Media Contact: Lisa Stites, 434-984-7529
CHARLOTTESVILLE, VA.—Beginning June 4th and 5th, Monticello’s visitors can discover the sights and sounds of Mulberry Row, Monticello’s main plantation road, during Mulberry Row: Monticello’s Main Street weekends. Mulberry Row was the hub of the plantation’s domestic and light manufacturing activities performed largely by Thomas Jefferson’s enslaved African American workers.
“In Thomas Jefferson’s time, Mulberry Row was not as it appears today,” says Linnea Grim, Monticello’s Hunter J. Smith Director of Education and Visitor Programs. “Then, it was a bustling hub of work and cultural activities. On four weekends this summer, through costumed historical interpretation and activities for all ages, we’ll invite visitors to experience the Mulberry Row of the past.”
This four-part series offers a visual and interactive interpretation of Mulberry Row. Held on four weekends from June through October, from 10 a.m. until 4 p.m., each program offers a different glimpse into life on the plantation. Topics include gardening, crafts, culture and animal husbandry.
The garden comes alive June 4th and 5th, during African American Gardens and Foodways at Monticello. Costumed interpreters will demonstrate 19th-century cooking techniques and gardening methods. Visitors will learn how to use period gardening tools, pull weeds from Jefferson’s garden and help harvest seasonal vegetables by hand. Monticello gardeners will share their expertise on seed varieties and how food came from garden to table during Jefferson’s time. Kids can clean and sort seeds at our Mountaintop Activity Center and plant a flower to take home with them.

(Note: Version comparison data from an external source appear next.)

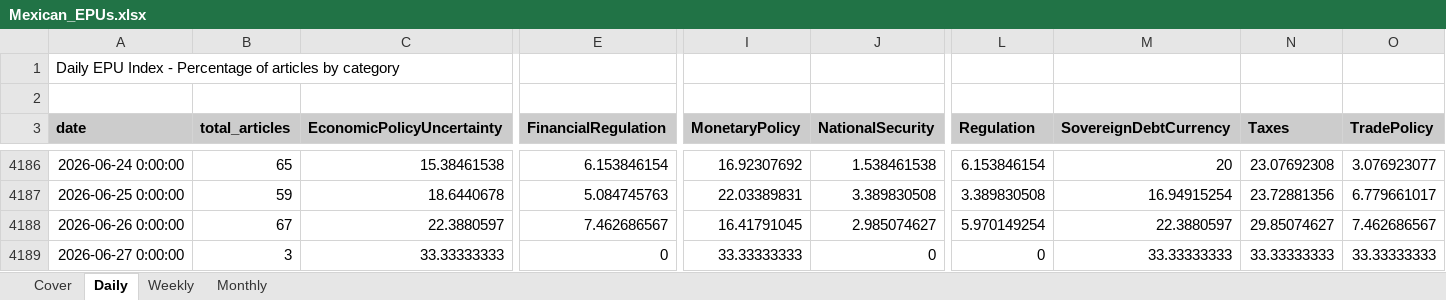
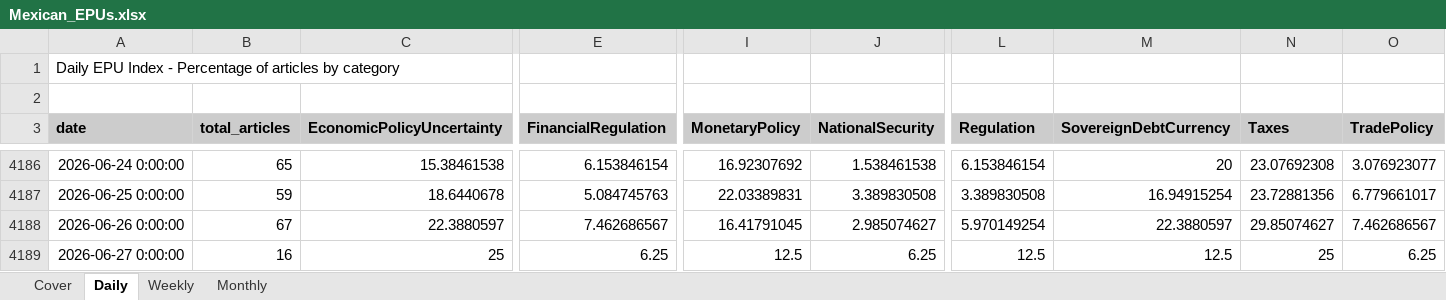
Before and after one commit to adentler1/MonitoringMexico, an Excel workbook: Mexican_EPUs.xlsx, sheet Daily, drawn as a sheet; only a part is shown, gaps mark what is left out; values as stored, in another font and other column widths than the file's, no borders; the diff covers the shown part only; the diff names each change by its address in the sheet, - before the commit and + after, or states it on an @@ line.

```diff
--- a/Mexican_EPUs.xlsx (sheet Daily)
+++ b/Mexican_EPUs.xlsx (sheet Daily)
-B4189 (total_articles): 3
+B4189 (total_articles): 16
-C4189 (EconomicPolicyUncertainty): 33.33333333
+C4189 (EconomicPolicyUncertainty): 25
-E4189 (FinancialRegulation): 0
+E4189 (FinancialRegulation): 6.25
-I4189 (MonetaryPolicy): 33.33333333
+I4189 (MonetaryPolicy): 12.5
-J4189 (NationalSecurity): 0
+J4189 (NationalSecurity): 6.25
-L4189 (Regulation): 0
+L4189 (Regulation): 12.5
-M4189 (SovereignDebtCurrency): 33.33333333
+M4189 (SovereignDebtCurrency): 12.5
-N4189 (Taxes): 33.33333333
+N4189 (Taxes): 25
-O4189 (TradePolicy): 33.33333333
+O4189 (TradePolicy): 6.25
```
Also changed, not shown: 2 edited cells elsewhere in this sheet, sheet Monthly, sheet Weekly, sheet Cover.
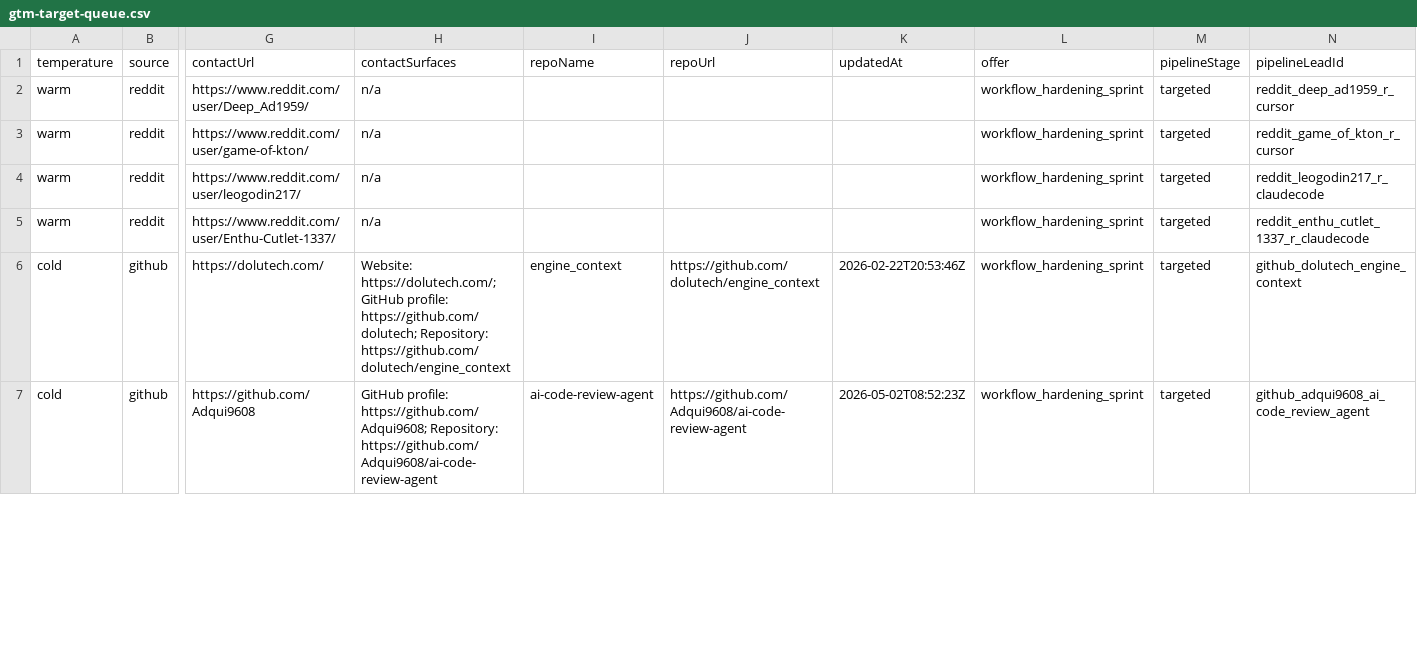
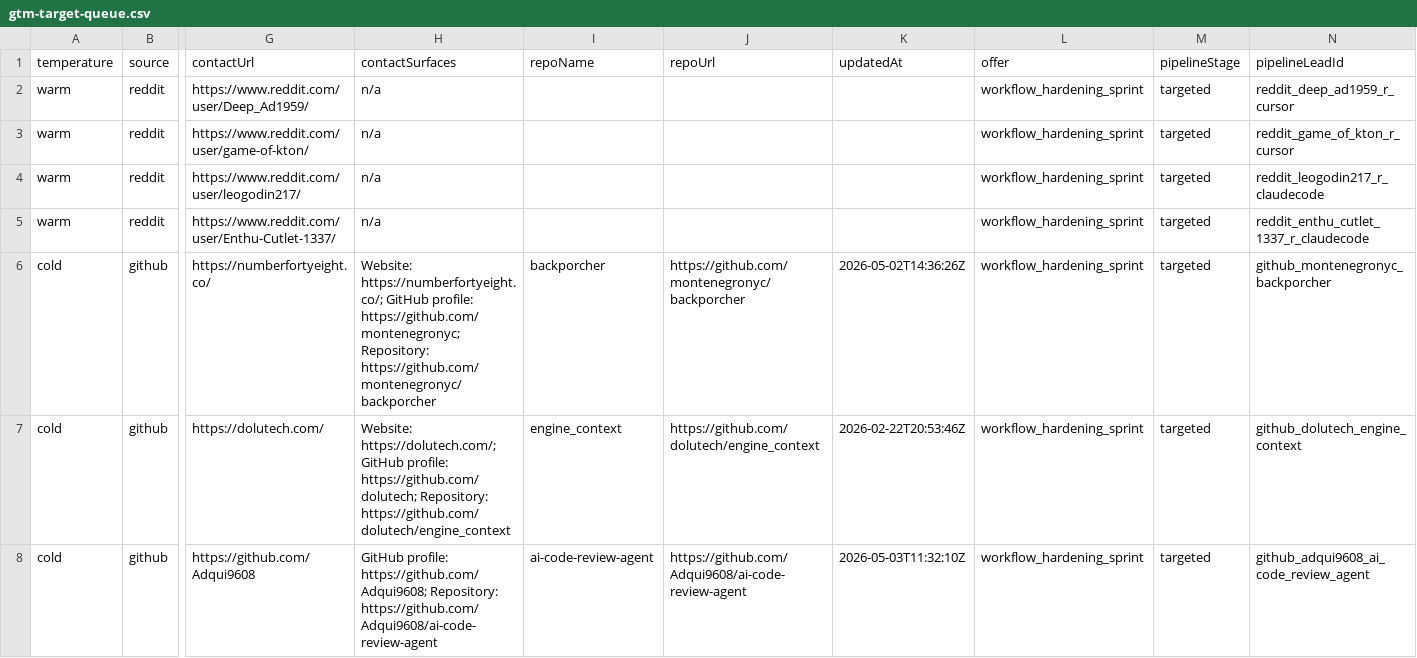
Before and after one commit to IgorGanapolsky/ThumbGate, a CSV file: docs/marketing/gtm-target-queue.csv, drawn as a sheet; only a part is shown, gaps mark what is left out; addresses are those after the commit; rows hold the shown columns only; the diff covers the shown part only; the diff names each change by its address in the sheet, - before the commit and + after, or states it on an @@ line.

```diff
--- a/docs/marketing/gtm-target-queue.csv
+++ b/docs/marketing/gtm-target-queue.csv
+row 6: cold | github | https://numberfortyeight.co/ | Website: https://numberfortyeight.co/; GitHub profile: https://github.com/montenegronyc; Repository: https://github.com/montenegronyc/backporcher | backporcher | https://github.com/montenegronyc/backporcher | 2026-05-02T14:36:26Z | workflow_hardening_sprint | targeted | github_montenegronyc_backporcher
-K8 (updatedAt): 2026-05-02T08:52:23Z
+K8 (updatedAt): 2026-05-03T11:32:10Z
```
Also changed, not shown: 1 removed row and 44 edited cells elsewhere in this file, docs/marketing/operator-send-now.csv, 13 other files.
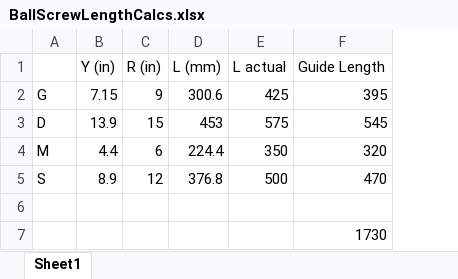
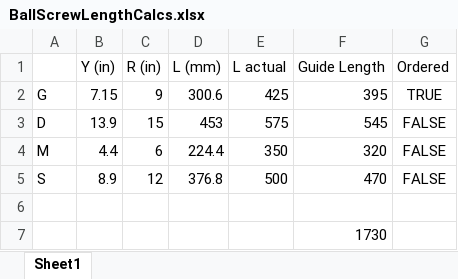
Before and after one commit to Camty1/RayFoosball, an Excel workbook: BallScrewLengthCalcs.xlsx, sheet Sheet1, drawn as a sheet; values as stored, in another font and other column widths than the file's, no borders; the diff names each change by its address in the sheet, - before the commit and + after, or states it on an @@ line.

```diff
--- a/BallScrewLengthCalcs.xlsx (sheet Sheet1)
+++ b/BallScrewLengthCalcs.xlsx (sheet Sheet1)
+column G (Ordered), rows 2-5: TRUE | FALSE | FALSE | FALSE
```
Also changed, not shown: 6 other files.
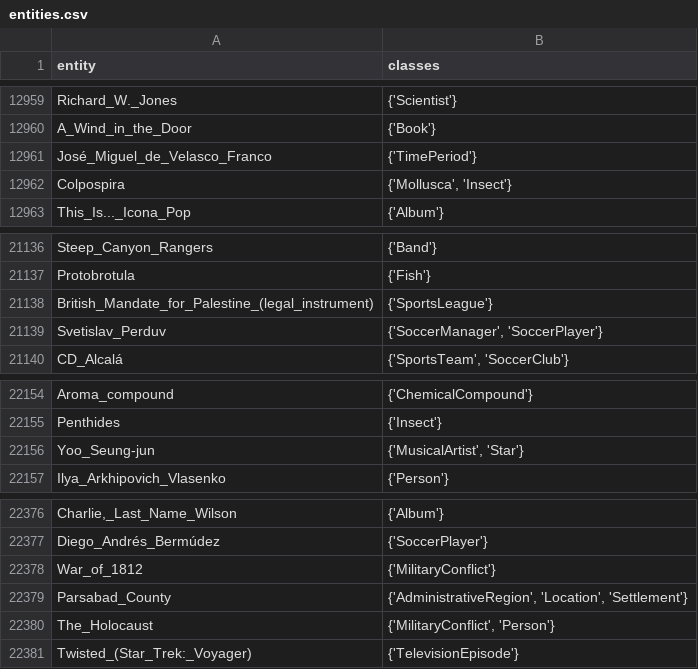
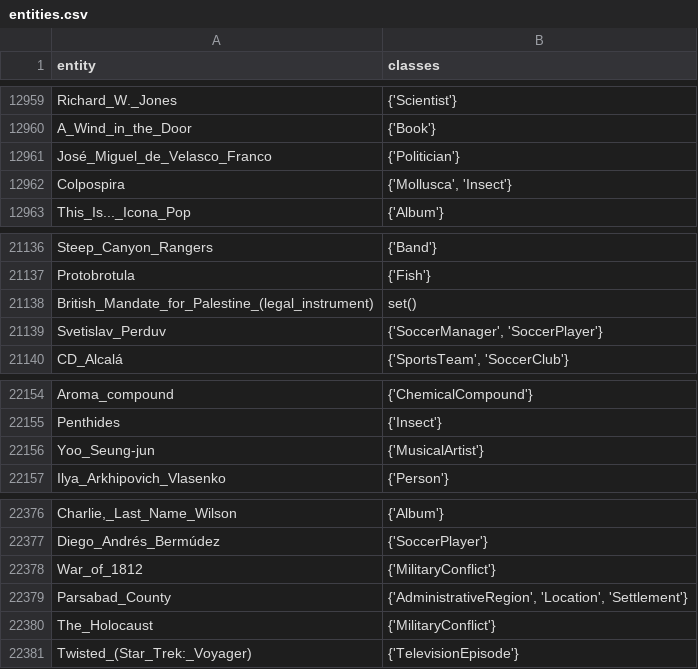
Before and after one commit to rbarile17/kelpie, a CSV file: data/DBpedia50/entities.csv, drawn as a sheet; only a part is shown, gaps mark what is left out; the diff covers the shown part only.

Commit message:
:bug: Fix inconsistencies in entities classes
Manually fix inconsistencies that can not be manually handled through
the disjointness axioms because:
- it is specified only one class for the entity,
  e.g. José_Miguel_de_Velasco_Franco: TimePeriod -> Politician
- the disjointness axiom is not explicit in the DBpedia ontology
  e.g. Yoo_Seung-jun: MusicalArtist, Star -> MusicalArtist

```diff
--- a/data/DBpedia50/entities.csv
+++ b/data/DBpedia50/entities.csv
@@ -12960,3 +12960,3 @@ Richard_W._Jones,{'Scientist'}
 A_Wind_in_the_Door,{'Book'}
-José_Miguel_de_Velasco_Franco,{'TimePeriod'}
+José_Miguel_de_Velasco_Franco,{'Politician'}
 Colpospira,"{'Mollusca', 'Insect'}"
@@ -21137,3 +21137,3 @@ Steep_Canyon_Rangers,{'Band'}
 Protobrotula,{'Fish'}
-British_Mandate_for_Palestine_(legal_instrument),{'SportsLeague'}
+British_Mandate_for_Palestine_(legal_instrument),set()
 Svetislav_Perduv,"{'SoccerManager', 'SoccerPlayer'}"
@@ -22155,3 +22155,3 @@ Aroma_compound,{'ChemicalCompound'}
 Penthides,{'Insect'}
-Yoo_Seung-jun,"{'MusicalArtist', 'Star'}"
+Yoo_Seung-jun,"{'MusicalArtist'}"
 Ilya_Arkhipovich_Vlasenko,{'Person'}
@@ -22379,3 +22379,3 @@ War_of_1812,{'MilitaryConflict'}
 Parsabad_County,"{'AdministrativeRegion', 'Location', 'Settlement'}"
-The_Holocaust,"{'MilitaryConflict', 'Person'}"
+The_Holocaust,"{'MilitaryConflict'}"
 Twisted_(Star_Trek:_Voyager),{'TelevisionEpisode'}
```
Also changed, not shown: 5 edited cells elsewhere in this file.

Visitors will travel back in time to the 19th century with the sights and sounds of Mulberry Row during Crafts and Trades on Mulberry Row, July 23-24. Visitors can experience the trades and crafts of Jefferson’s time like nail-making, weaving, basket-making demonstrations. Kids can enjoy hands-on fun at our Mountaintop Activity where they can write with a quill pen, “card” wool, and play 19th century games.
The story continues to unfold on Mulberry Row, September 10–11 with African American Storytelling and Music at Monticello. Listen to costumed interpreters recount stories of the plantation amid musical entertainment. Kids can enjoy games, storybooks, crafts and other hands-on activities in our Mountaintop Activities Center.
The final event for the year: Monticello Main Street Weekend is Animal Husbandry and Provisioning the Tables at Monticello, October 22–23. Visitors will learn about livestock at Monticello and how foods were brought to the table. From hogs to pullets to Albemarle Pippin apples and smoked hams, the foods consumed at Monticello were raised, grown, harvested, prepared and served by enslaved African Americans. In the Mountaintop Activity Center, kids will enjoy animal- and food-related activities.